CLICK FOR DETAILS: 1995 Porsche 911 Carrera Cup 3.8 RSR on Race Cars Direct

Year: 1995
Model: 911 Carrera Cup 3.8 RSR
Engine: 3.8 liter flat-6
Transmission: 5-speed
Mileage: Not Listed
Price: E.290,000 ($315,792 today)

This 993 Cup 3.8 RSR was the first car ever engaged in GT Championship by the famous and subsequently multi-Le Mans winner French team IMSA. Last races when the car was engaged in GT Championship by IMSA were in Pau and Monza back in 2002. The car was then driven in club and historic car races. The car just won in 2015 the FFSA GT Classic championship for historic GTs up to 1997, outperforming other cars such as 993 GT2 and Dodge Viper.

The car is in excellent mechanical and optical condition. The engine and gearbox were fully disassembled and rebuilt in October 2015 for a detailed inspection prior to the sale. Engine dyno test available. Clutch is new. Shock absorbers and transmissions have less than 8h.

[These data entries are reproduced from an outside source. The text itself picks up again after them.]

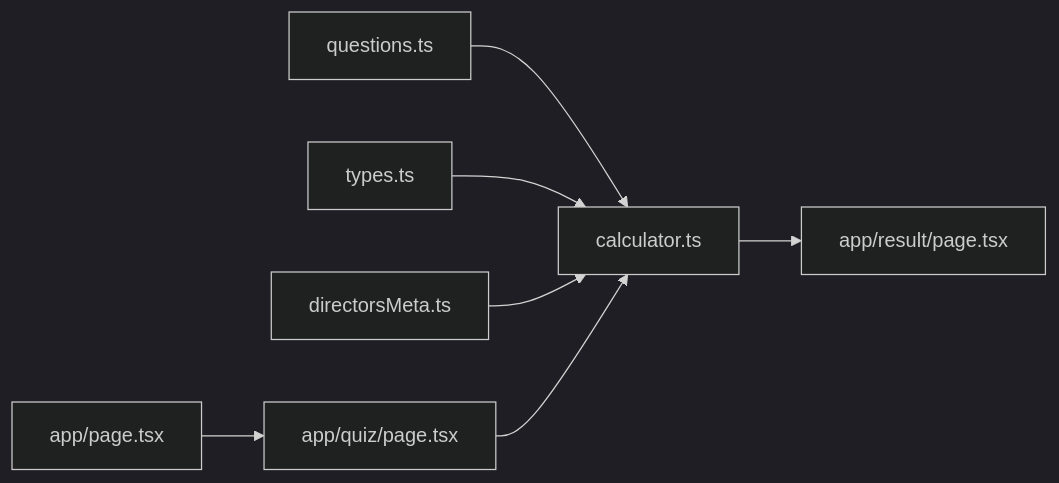
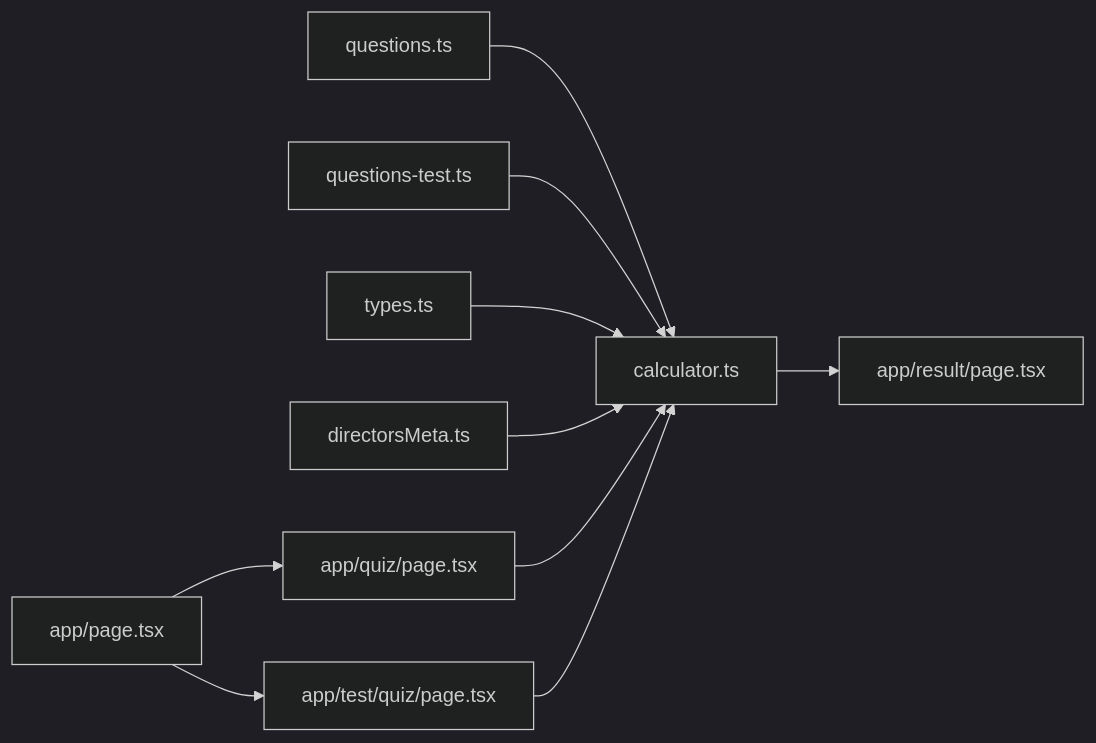
Before and after one commit to Dragon0412/fbti-app: the third of 3 diagrams in .qoder/repowiki/zh/content/数据模型设计/问题数据结构.md, drawn with Mermaid (dark theme). The commit also changed other lines of this file and 14 other files, not shown here.

````diff
--- a/.qoder/repowiki/zh/content/数据模型设计/问题数据结构.md
+++ b/.qoder/repowiki/zh/content/数据模型设计/问题数据结构.md
@@ -295,9 +308,12 @@
 ```mermaid
 graph LR
 Q["questions.ts"] --> C["calculator.ts"]
+QT["questions-test.ts"] --> C
 T["types.ts"] --> C
 DM["directorsMeta.ts"] --> C
 C --> R["app/result/page.tsx"]
 HP["app/page.tsx"] --> QZ["app/quiz/page.tsx"]
+HP --> TP["app/test/quiz/page.tsx"]
 QZ --> C
+TP --> C
 ```
````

The car has been maintained at the highest standards by Pierre Ofzky in Switzerland, one of the most capable mechanic in Europe on air-cooled Porsche. More than 100.000 EUROs of regular maintenance invoices available since 2010. Very nice body condition and paint.

A comprehensive spares package is also available at extra-cost including additional wheel sets (center lock speedlines), body parts (rear and front bonnets, rear wing and original doors), transmissions, brake discs and pads, clutch, etc…

Car delivered in 1995 as supercup to Lafon / Jarrier and subsequently homologated by IMSA as 3.8 RSR in GT Championship. Chassis number: WPOZZZ99ZSS398099, matching numbers. Full documentation and complete history available upon request.

This car certainly looks very fresh and clean overall, and the $100,000 worth of rebuilt items over the past few years is both a comfort and a warning; these are expensive cars to run. But the increase in value of 911 models has me wondering if a well documented and excellent condition example like this isn’t a bargain. How is $315,000 a bargain? Well, it’s $235,000 less than the 911 Carrera 3.8 RS that sold at Sotheby’s in August. Granted, the road cars have a greater appeal and ability to be used, but Porsche factory racers have been a hot commodity over the past few years. While it’s far out of the realm of consideration for most (if not all) of our readers, you could make a pretty strong argument that this car could be a great investment.

Plus, look at it. Dear Lord, it’s just perfect automotive art. And, it’s old school speed; make it as light and stiff as possible, stick some massive BBSs on it and a big honkin’ flat-6 in the rear. This was the end of an era.